Herbert Garstine Davies, served as Robert Davies. The 1901 Census on Ancestry.co.uk shows that the Davies family were living in Sandy Cottage, Cyfoeth-y-Brenin, Cardinganshire. The household comprised of Head, Thomas Davies age 43, born in Llandeilo, Monmouthshire of English descent, a Fishmonger by trade. His wife Alice Rose age 34, born in Melbourne, Australia and their children, Francis Gertrude age 10, Herbert Garstine age 7, Thomas Stanley age 4, Sarah Doris age 3, William Gordon age 1 and Jane Williams, 18 a Servant.
The 1911 Census shows the Davies family living at 72 Court Street, Madeley, Salop. There had been have some additions to the family, George Belman age 8, James Percy age 6, Richard Sidney age 5, Howard Leslie age 2 and Ernest Montague age 7 months. Mrs Sarah Davies, Widow, Mother, age 89 was also in residence. Thomas Davies is listed as a Butcher by trade. Herbert Garstine was not living with his family and unfortunately I cannot locate him on the 1911 Census.
British Army WW1 Service Records 1914-1920 on Ancestry.co.uk
Herbert Garstine Davies, aka Robert Davies enlisted into the 1st/10th Battalion The King’s (Liverpool Regiment) 55th Division (West Lancashire) in Liverpool on 9th November 1914. I cannot explain why he didn’t use his given name but he acknowledged his family connection by giving his father Thomas Davies of 55, Wavertree Rd. Liverpool as his next of kin.
Herbert did his basic training in U.K. between 9th November 1914 – 11th February 1915, he embarked for France on 12th February 1915.
He was Killed in Action on 9th August 1916.
Herbert Garstine Davies is commemorated on the Thiepval Memorial, Pier and Face 1D8B and 8C
The following information is extracted from The Long Long Trail
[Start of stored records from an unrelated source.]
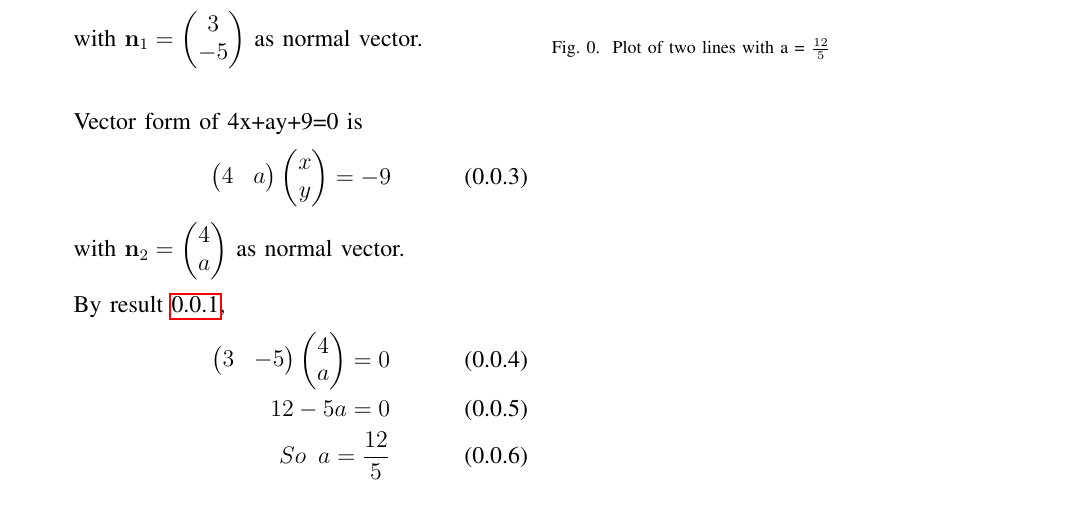
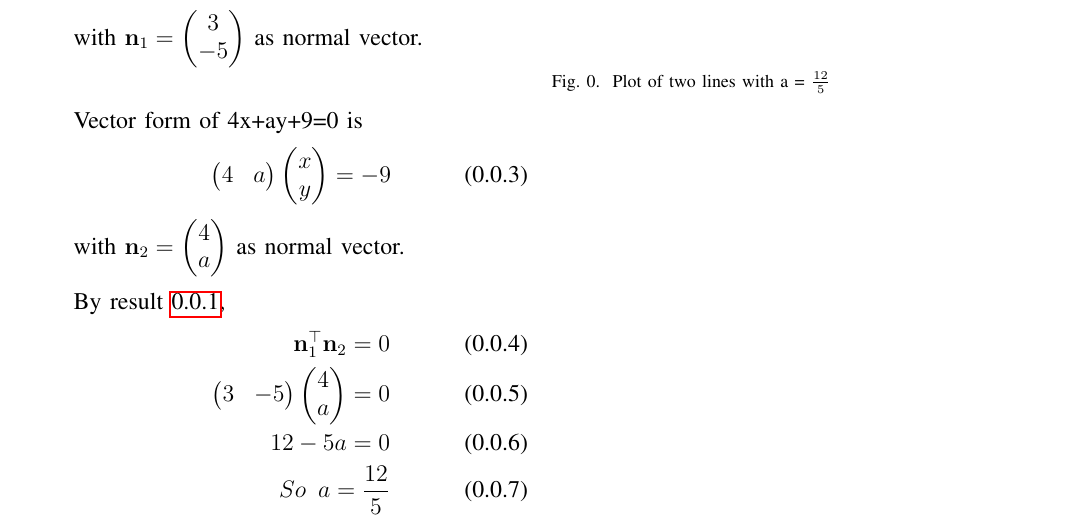
Before and after one commit to Rutheeshreddy/AI1110, a LaTeX problem sheet (Assignment-1/4b.tex): part of the page, cut so that both start at the same text. Compiled offline with pdfLaTeX.

Commit message:
Add files via upload

```diff
--- a/Assignment-1/4b.tex
+++ b/Assignment-1/4b.tex
@@ -206,6 +206,7 @@ another, find the value of a.
 \newline \newline
 By result  \ref{eq:eq1},
  \begin{align}
+ \vec{n}^{\top}_1\vec{n}_2 = 0 \\
  \myvec{3&-5}\myvec{4\\a}= 0\\
     12 - 5a = 0 \\
    So  \,\,\,  a = \frac{12}{5}
```
Also changed, not shown: Assignment-1/4b.pdf.
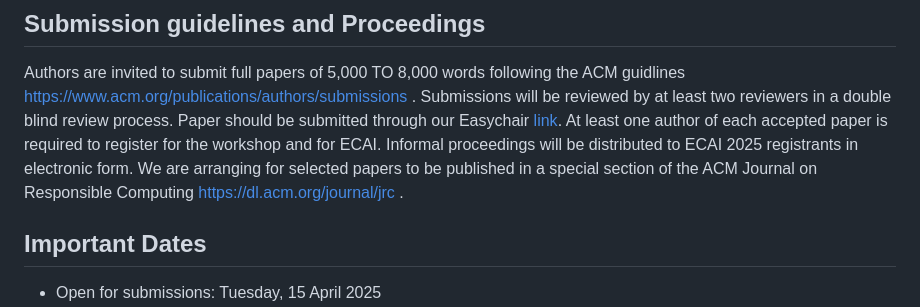
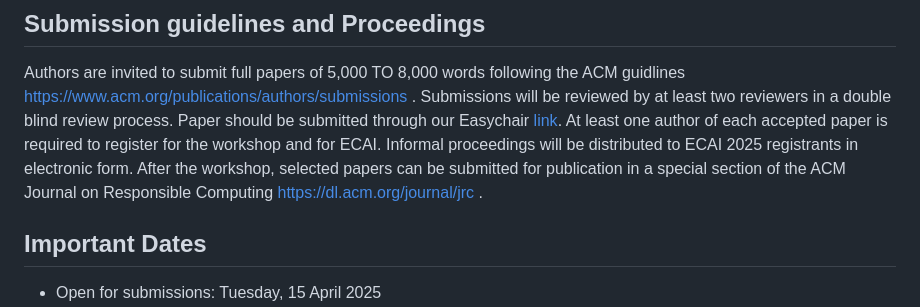
Before and after one commit to CLEAR-WS/CLEAR-WS.github.io, a Markdown page: README.md, the part around the change. GitHub-like rendering.

Commit message:
proceedings update

```diff
--- a/README.md
+++ b/README.md
@@ -27,7 +27,7 @@ Perspectives on the above issues from under-represented countries are particular
 
 ## Submission guidelines and Proceedings
 Authors are invited to submit full papers of 5,000 TO 8,000 words following the ACM guidlines [https://www.acm.org/publications/authors/submissions](https://www.acm.org/publications/authors/submissions) . Submissions will be reviewed by at least two reviewers in a double blind review process. Paper should be submitted through our Easychair [link](https://easychair.org/conferences?conf=clearwsecai2025). At least one author of each accepted paper is required to register for the workshop and for ECAI. Informal proceedings will be distributed to ECAI 2025 registrants in electronic form.
-We are arranging for selected papers to be published in a special section of the ACM Journal on Responsible Computing [https://dl.acm.org/journal/jrc](https://dl.acm.org/journal/jrc) .
+After the workshop, selected papers can be submitted for publication in a special section of the ACM Journal on Responsible Computing [https://dl.acm.org/journal/jrc](https://dl.acm.org/journal/jrc) .
 
 ## Important Dates
 - Open for submissions: Tuesday, 15 April 2025
```
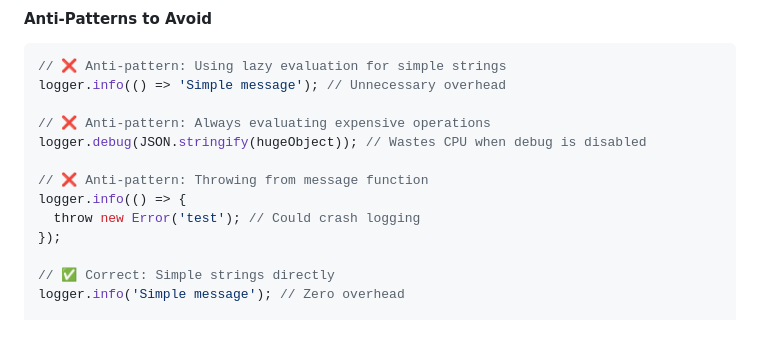
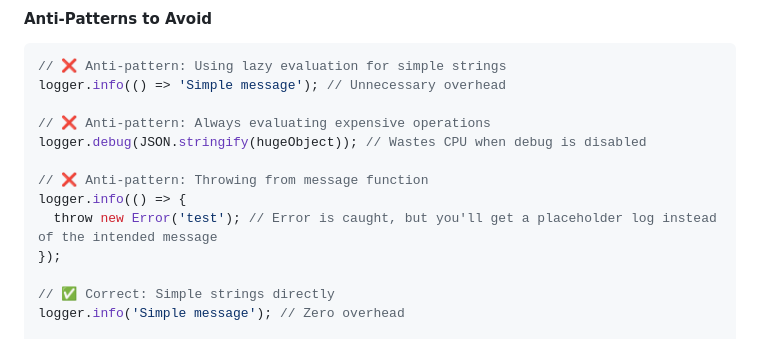
Before and after one commit to MrBacony/analog-tools, a Markdown page: packages/logger/README.md, the part around the change. Drawn GitHub-style.

Commit message:
Update packages/logger/README.md
Co-authored-by: Copilot <175728472+Copilot@users.noreply.github.com>

```diff
--- a/packages/logger/README.md
+++ b/packages/logger/README.md
@@ -1398,7 +1398,7 @@ logger.debug(JSON.stringify(hugeObject)); // Wastes CPU when debug is disabled
 
 // ❌ Anti-pattern: Throwing from message function
 logger.info(() => {
-  throw new Error('test'); // Could crash logging
+  throw new Error('test'); // Error is caught, but you'll get a placeholder log instead of the intended message
 });
 
 // ✅ Correct: Simple strings directly
```
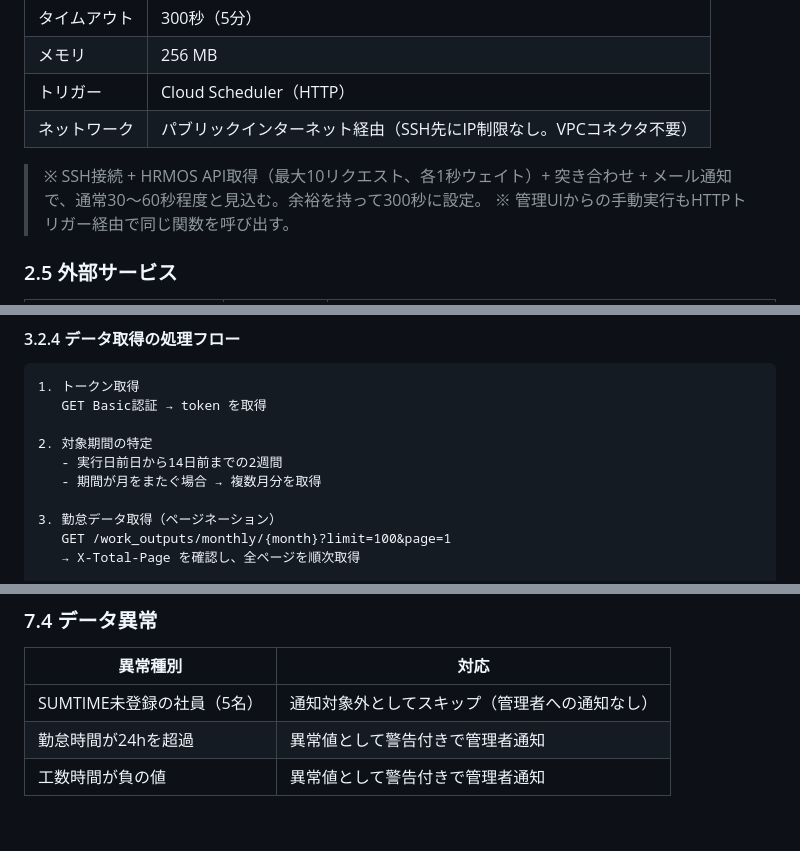
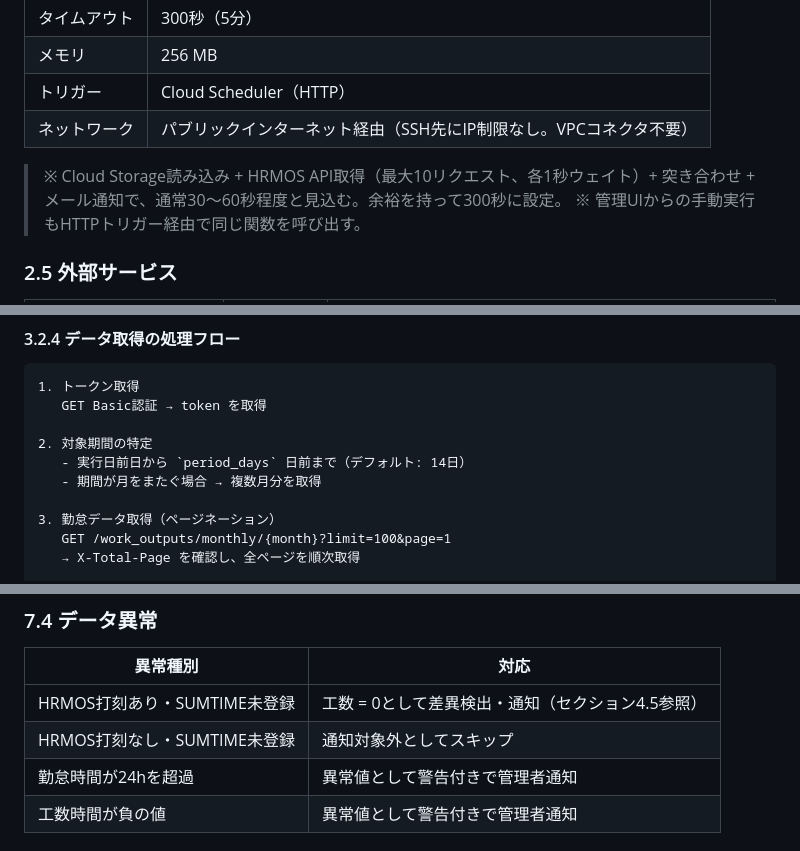
Before and after one commit to use-murakami/HRMOS_SUMTIME, a Markdown page: 勤怠工数突き合わせシステム_仕様書.md, 3 parts joined by grey strips. GitHub-like rendering; blank space fills up the shorter version.

```diff
--- a/勤怠工数突き合わせシステム_仕様書.md
+++ b/勤怠工数突き合わせシステム_仕様書.md
@@ -82,7 +83,7 @@ Google Cloud Platform（GCP）上に構築する。すべて無料枠内での
 | トリガー | Cloud Scheduler（HTTP） |
 | ネットワーク | パブリックインターネット経由（SSH先にIP制限なし。VPCコネクタ不要） |
 
-> ※ SSH接続 + HRMOS API取得（最大10リクエスト、各1秒ウェイト）+ 突き合わせ + メール通知で、通常30〜60秒程度と見込む。余裕を持って300秒に設定。
+> ※ Cloud Storage読み込み + HRMOS API取得（最大10リクエスト、各1秒ウェイト）+ 突き合わせ + メール通知で、通常30〜60秒程度と見込む。余裕を持って300秒に設定。
 > ※ 管理UIからの手動実行もHTTPトリガー経由で同じ関数を呼び出す。
 
 ### 2.5 外部サービス
@@ -271,7 +272,7 @@ Authorization: Token {token}
    GET Basic認証 → token を取得
 
 2. 対象期間の特定
-   - 実行日前日から14日前までの2週間
+   - 実行日前日から `period_days` 日前まで（デフォルト: 14日）
    - 期間が月をまたぐ場合 → 複数月分を取得
 
 3. 勤怠データ取得（ページネーション）
@@ -661,7 +668,8 @@ Cloud Scheduler を使わず curl コマンドで直接 Cloud Functions を呼
 
 | 異常種別 | 対応 |
 |---|---|
-| SUMTIME未登録の社員（5名） | 通知対象外としてスキップ（管理者への通知なし） |
+| HRMOS打刻あり・SUMTIME未登録 | 工数 = 0として差異検出・通知（セクション4.5参照） |
+| HRMOS打刻なし・SUMTIME未登録 | 通知対象外としてスキップ |
 | 勤怠時間が24hを超過 | 異常値として警告付きで管理者通知 |
 | 工数時間が負の値 | 異常値として警告付きで管理者通知 |
 
```
Also changed, not shown: other parts of 勤怠工数突き合わせシステム_仕様書.md (+14 -7 lines).
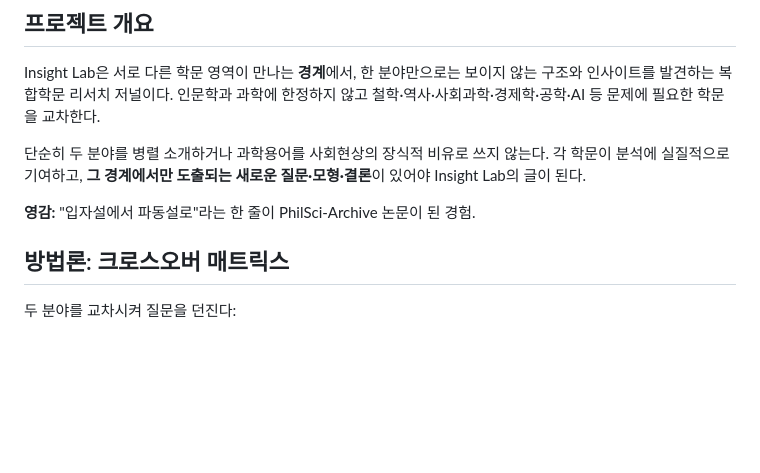
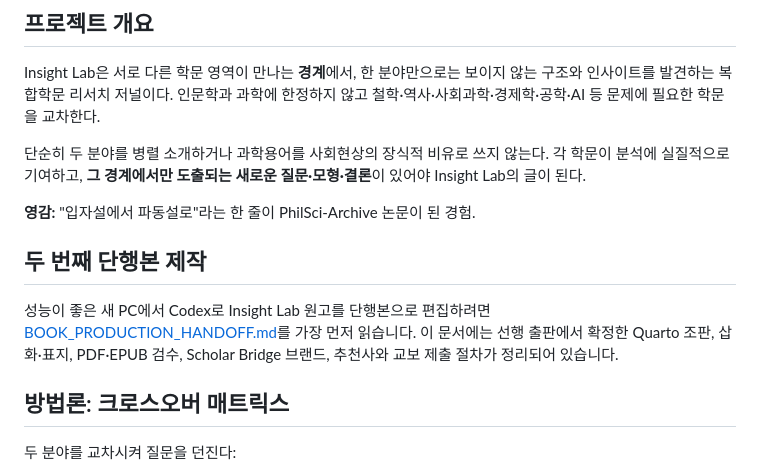
Before and after one commit to waterfirst/insight-lab, a Markdown page: README.md, the part around the change. Rendered like a GitHub page; blank space fills up the shorter version.

```diff
--- a/README.md
+++ b/README.md
@@ -9,6 +9,10 @@ Insight Lab은 서로 다른 학문 영역이 만나는 **경계**에서, 한
 단순히 두 분야를 병렬 소개하거나 과학용어를 사회현상의 장식적 비유로 쓰지 않는다. 각 학문이 분석에 실질적으로 기여하고, **그 경계에서만 도출되는 새로운 질문·모형·결론**이 있어야 Insight Lab의 글이 된다.
 
 **영감:** "입자설에서 파동설로"라는 한 줄이 PhilSci-Archive 논문이 된 경험.
+
+## 두 번째 단행본 제작
+
+성능이 좋은 새 PC에서 Codex로 Insight Lab 원고를 단행본으로 편집하려면 [BOOK_PRODUCTION_HANDOFF.md](BOOK_PRODUCTION_HANDOFF.md)를 가장 먼저 읽습니다. 이 문서에는 선행 출판에서 확정한 Quarto 조판, 삽화·표지, PDF·EPUB 검수, Scholar Bridge 브랜드, 추천사와 교보 제출 절차가 정리되어 있습니다.
 
 ## 방법론: 크로스오버 매트릭스
 
```
Also changed, not shown: BOOK_PRODUCTION_HANDOFF.md (added, +372 -0 lines).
The Division began to concentrate in the Hallencourt area on 3 January and was completed by 27 January. The Division relieved the French 88th Division south of Arras – in the area Wailly – Bretencourt – by 16 February. Trench warfare commenced, with many raids and minor operations. On 17 April 1916, a large scale raid was undertaken by the 1/8th (Irish) Bn, the King’s (Liverpool), in which 2/Lt E. F. Baxter became the Division’s first winner of the Victoria Cross. In this relatively “quiet” period before the Division moved into the Battle of the Somme, it nonetheless suffered casualties of 63 officers and 1047 men killed, wounded or missing. Relieved by 11th (Northern) Division on 25 July 1916, the 55th now moved south and took up a place in the front line opposite the village of Guillemont. It then remained in France and Flanders and took part in the following engagements:
The Battle of Guillemont (4-6 September)*
The Battle of Ginchy (9 September)*
Herbert Garstine Davies was awarded the 1915 War Medal, The British War Medal and the Victory Medal. (Medal Rolls and Index Medal Card on Ancestry.co.uk.)
His sole Legatee was Thomas Davies, father. ( Last Effects Register, Ancestry.co.uk)
There is a Public Member Family Tree in the name of The Davies Family on Ancestry.co.uk
Herbert’s father, Thomas, wrote a letter to the War office on 26th August 1916, asking for his son’s Service Papers to be amended to his correct name, he was required to send proof of the name of his wife, Herbert’s siblings and their ages. The amendment was eventually done in October 1919.(Service papers for Robert Davies 3899 on Ancestry.co.uk.)